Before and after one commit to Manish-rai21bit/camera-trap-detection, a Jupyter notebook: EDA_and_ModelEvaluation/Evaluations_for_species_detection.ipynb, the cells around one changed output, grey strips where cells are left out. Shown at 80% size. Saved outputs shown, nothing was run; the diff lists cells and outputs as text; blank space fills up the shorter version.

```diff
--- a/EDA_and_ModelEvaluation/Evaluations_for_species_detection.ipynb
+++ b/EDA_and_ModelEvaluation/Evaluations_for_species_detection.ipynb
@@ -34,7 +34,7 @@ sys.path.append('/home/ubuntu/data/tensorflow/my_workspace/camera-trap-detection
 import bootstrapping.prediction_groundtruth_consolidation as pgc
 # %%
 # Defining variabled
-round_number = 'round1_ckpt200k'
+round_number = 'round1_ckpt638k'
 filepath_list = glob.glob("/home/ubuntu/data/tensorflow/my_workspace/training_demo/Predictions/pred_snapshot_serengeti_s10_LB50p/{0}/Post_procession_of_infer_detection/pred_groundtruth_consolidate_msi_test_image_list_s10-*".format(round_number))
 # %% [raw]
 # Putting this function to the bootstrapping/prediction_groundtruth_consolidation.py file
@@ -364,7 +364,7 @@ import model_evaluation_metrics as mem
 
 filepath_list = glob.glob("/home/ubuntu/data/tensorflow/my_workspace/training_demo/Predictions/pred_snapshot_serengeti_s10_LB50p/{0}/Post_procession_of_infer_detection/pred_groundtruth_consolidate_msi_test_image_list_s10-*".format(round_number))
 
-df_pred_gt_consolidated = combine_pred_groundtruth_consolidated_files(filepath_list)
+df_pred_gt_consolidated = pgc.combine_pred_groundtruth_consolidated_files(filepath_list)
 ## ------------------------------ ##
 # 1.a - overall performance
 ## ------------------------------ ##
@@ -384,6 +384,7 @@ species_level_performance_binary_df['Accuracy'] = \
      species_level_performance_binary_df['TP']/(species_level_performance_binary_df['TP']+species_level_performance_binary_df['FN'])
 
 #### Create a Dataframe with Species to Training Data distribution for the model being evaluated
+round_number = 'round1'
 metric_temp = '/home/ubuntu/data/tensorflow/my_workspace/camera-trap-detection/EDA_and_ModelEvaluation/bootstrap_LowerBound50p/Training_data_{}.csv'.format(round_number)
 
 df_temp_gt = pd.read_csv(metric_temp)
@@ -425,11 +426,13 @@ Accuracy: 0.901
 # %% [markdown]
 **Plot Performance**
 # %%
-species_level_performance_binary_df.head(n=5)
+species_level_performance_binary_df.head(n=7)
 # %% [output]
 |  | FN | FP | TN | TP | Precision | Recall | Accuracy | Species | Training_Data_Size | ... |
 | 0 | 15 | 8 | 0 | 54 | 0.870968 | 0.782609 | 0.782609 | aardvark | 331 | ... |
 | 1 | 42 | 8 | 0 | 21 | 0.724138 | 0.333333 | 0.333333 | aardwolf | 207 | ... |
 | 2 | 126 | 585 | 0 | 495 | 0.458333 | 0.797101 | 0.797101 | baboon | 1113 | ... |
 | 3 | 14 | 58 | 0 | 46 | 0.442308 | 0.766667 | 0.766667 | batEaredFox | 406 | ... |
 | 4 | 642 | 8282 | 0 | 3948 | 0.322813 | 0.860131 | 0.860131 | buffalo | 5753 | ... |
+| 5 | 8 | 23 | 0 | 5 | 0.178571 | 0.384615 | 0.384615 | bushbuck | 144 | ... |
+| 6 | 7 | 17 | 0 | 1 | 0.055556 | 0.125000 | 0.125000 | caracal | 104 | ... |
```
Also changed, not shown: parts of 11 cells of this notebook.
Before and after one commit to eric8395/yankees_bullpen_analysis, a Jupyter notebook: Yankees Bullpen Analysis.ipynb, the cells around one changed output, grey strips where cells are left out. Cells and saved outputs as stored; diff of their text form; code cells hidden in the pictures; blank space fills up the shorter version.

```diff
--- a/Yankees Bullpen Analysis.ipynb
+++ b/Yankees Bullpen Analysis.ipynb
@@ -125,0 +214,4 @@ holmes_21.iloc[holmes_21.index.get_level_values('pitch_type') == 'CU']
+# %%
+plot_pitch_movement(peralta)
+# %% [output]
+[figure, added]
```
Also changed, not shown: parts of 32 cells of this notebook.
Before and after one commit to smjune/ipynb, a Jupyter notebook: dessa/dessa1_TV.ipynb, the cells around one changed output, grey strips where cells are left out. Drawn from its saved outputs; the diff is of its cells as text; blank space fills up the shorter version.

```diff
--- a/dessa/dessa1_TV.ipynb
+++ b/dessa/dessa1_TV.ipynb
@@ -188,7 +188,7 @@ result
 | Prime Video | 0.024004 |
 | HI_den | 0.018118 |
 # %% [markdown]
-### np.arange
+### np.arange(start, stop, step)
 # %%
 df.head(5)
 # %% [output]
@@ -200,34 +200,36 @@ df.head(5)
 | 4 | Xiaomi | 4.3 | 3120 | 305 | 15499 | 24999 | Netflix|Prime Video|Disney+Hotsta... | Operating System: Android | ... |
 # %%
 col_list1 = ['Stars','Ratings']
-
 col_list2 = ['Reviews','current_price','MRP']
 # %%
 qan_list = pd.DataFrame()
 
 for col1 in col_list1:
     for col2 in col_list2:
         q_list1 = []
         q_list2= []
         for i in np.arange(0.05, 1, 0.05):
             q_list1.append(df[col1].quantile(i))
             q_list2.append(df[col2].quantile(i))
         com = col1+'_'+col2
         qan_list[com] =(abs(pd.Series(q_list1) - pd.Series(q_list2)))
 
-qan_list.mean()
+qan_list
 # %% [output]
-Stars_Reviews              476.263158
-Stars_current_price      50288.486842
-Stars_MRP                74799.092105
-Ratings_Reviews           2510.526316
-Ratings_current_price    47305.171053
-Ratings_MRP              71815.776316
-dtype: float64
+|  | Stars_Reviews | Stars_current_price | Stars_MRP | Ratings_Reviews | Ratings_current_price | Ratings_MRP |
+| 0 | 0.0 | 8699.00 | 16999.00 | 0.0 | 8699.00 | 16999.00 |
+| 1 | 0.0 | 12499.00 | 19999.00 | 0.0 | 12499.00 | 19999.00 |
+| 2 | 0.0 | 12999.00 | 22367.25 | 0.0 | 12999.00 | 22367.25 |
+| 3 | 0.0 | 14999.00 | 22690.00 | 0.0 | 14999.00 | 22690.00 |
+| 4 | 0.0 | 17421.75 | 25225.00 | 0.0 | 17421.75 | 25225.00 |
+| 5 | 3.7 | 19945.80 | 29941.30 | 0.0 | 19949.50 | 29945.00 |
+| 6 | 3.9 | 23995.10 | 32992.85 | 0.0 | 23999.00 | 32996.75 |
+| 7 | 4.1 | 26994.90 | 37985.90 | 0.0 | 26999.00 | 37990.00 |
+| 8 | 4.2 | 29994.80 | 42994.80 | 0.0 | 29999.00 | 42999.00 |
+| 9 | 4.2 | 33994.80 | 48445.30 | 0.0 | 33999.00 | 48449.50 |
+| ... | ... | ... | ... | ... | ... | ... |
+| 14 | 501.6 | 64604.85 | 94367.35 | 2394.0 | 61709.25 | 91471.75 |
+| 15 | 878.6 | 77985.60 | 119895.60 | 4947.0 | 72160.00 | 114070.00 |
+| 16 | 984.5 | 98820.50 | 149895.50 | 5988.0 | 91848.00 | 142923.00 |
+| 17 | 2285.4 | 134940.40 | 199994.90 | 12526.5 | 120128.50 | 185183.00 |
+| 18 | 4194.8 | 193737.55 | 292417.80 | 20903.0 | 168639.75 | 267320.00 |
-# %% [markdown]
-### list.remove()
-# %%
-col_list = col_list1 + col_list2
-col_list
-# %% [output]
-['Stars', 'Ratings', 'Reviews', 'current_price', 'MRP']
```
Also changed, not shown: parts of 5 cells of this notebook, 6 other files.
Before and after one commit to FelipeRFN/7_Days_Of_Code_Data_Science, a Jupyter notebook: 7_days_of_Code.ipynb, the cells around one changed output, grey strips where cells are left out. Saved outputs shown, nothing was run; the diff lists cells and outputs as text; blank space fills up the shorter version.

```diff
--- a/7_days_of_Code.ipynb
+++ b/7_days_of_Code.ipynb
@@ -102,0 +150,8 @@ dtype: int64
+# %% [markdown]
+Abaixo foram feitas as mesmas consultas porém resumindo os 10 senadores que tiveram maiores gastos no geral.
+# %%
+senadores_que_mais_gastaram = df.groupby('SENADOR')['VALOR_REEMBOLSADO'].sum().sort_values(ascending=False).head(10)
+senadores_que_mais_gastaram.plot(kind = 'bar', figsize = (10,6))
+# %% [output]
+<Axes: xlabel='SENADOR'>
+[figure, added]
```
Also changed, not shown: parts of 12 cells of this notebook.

### What you have to do
After reading the entries above, state how many lines hold the word "Video", with no text besides the number.

### Written reply
2